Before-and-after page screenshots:
◆ ◆ ◆

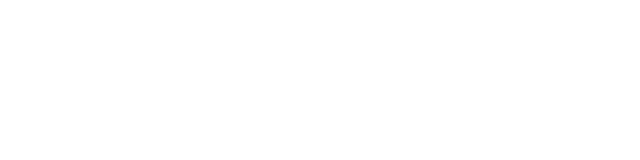
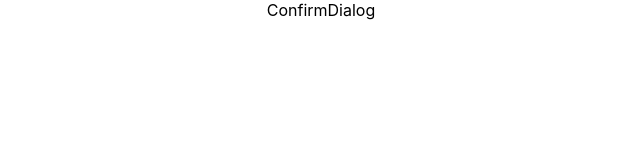
Before and after one commit to VladimirRM/Form-React-ukr-beginner, a React (Create React App) app: page / in a window 1280 px wide. Shown: the top 160 px of the page, without its empty margins (319-959 px from the left). Built offline with nearby package versions, Linux system fonts and the light colour scheme.

Commit message:
add Components

```diff
--- a/src/App.js
+++ b/src/App.js
@@ -1,12 +1,30 @@
 
 import './App.css';
+import ConfirmDialog from './ConfirmDialog';
+import RegisterForm from './RegisterForm';
 
 function App() {
   return (
     <div className="App">
+      <main>
+        <RegisterForm/>
+        <ConfirmDialog/>
+      </main>
+
+
+
 
     </div>
+
   );
+  function RegisterForm (){
+    return (
+    <div>
+
+    </div>
+
+    )
+  }
 }
 
 export default App;
--- /dev/null
+++ b/src/ConfirmDialog.js
@@ -0,0 +1,9 @@
+import React from 'react'
+
+const ConfirmDialog = () => {
+  return (
+    <div>ConfirmDialog</div>
+  )
+}
+
+export default ConfirmDialog
--- /dev/null
+++ b/src/RegisterForm.js
@@ -0,0 +1,9 @@
+import React from 'react'
+
+const RegisterForm = () => {
+  return (
+    <div>RegisterForm</div>
+  )
+}
+
+export default RegisterForm
```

◆ ◆ ◆

Please copy every entry exactly, without the pictures.

Before and after one commit to VladimirRM/Form-React-ukr-beginner, a React (Create React App) app: page / in a window 1280 px wide. Shown: the top 160 px of the page, without its empty margins (319-959 px from the left). Built offline with nearby package versions, Linux system fonts and the light colour scheme.

Commit message:
add Components

```diff
--- a/src/App.js
+++ b/src/App.js
@@ -1,12 +1,30 @@
 
 import './App.css';
+import ConfirmDialog from './ConfirmDialog';
+import RegisterForm from './RegisterForm';
 
 function App() {
   return (
     <div className="App">
+      <main>
+        <RegisterForm/>
+        <ConfirmDialog/>
+      </main>
+
+
+
 
     </div>
+
   );
+  function RegisterForm (){
+    return (
+    <div>
+
+    </div>
+
+    )
+  }
 }
 
 export default App;
--- /dev/null
+++ b/src/ConfirmDialog.js
@@ -0,0 +1,9 @@
+import React from 'react'
+
+const ConfirmDialog = () => {
+  return (
+    <div>ConfirmDialog</div>
+  )
+}
+
+export default ConfirmDialog
--- /dev/null
+++ b/src/RegisterForm.js
@@ -0,0 +1,9 @@
+import React from 'react'
+
+const RegisterForm = () => {
+  return (
+    <div>RegisterForm</div>
+  )
+}
+
+export default RegisterForm
```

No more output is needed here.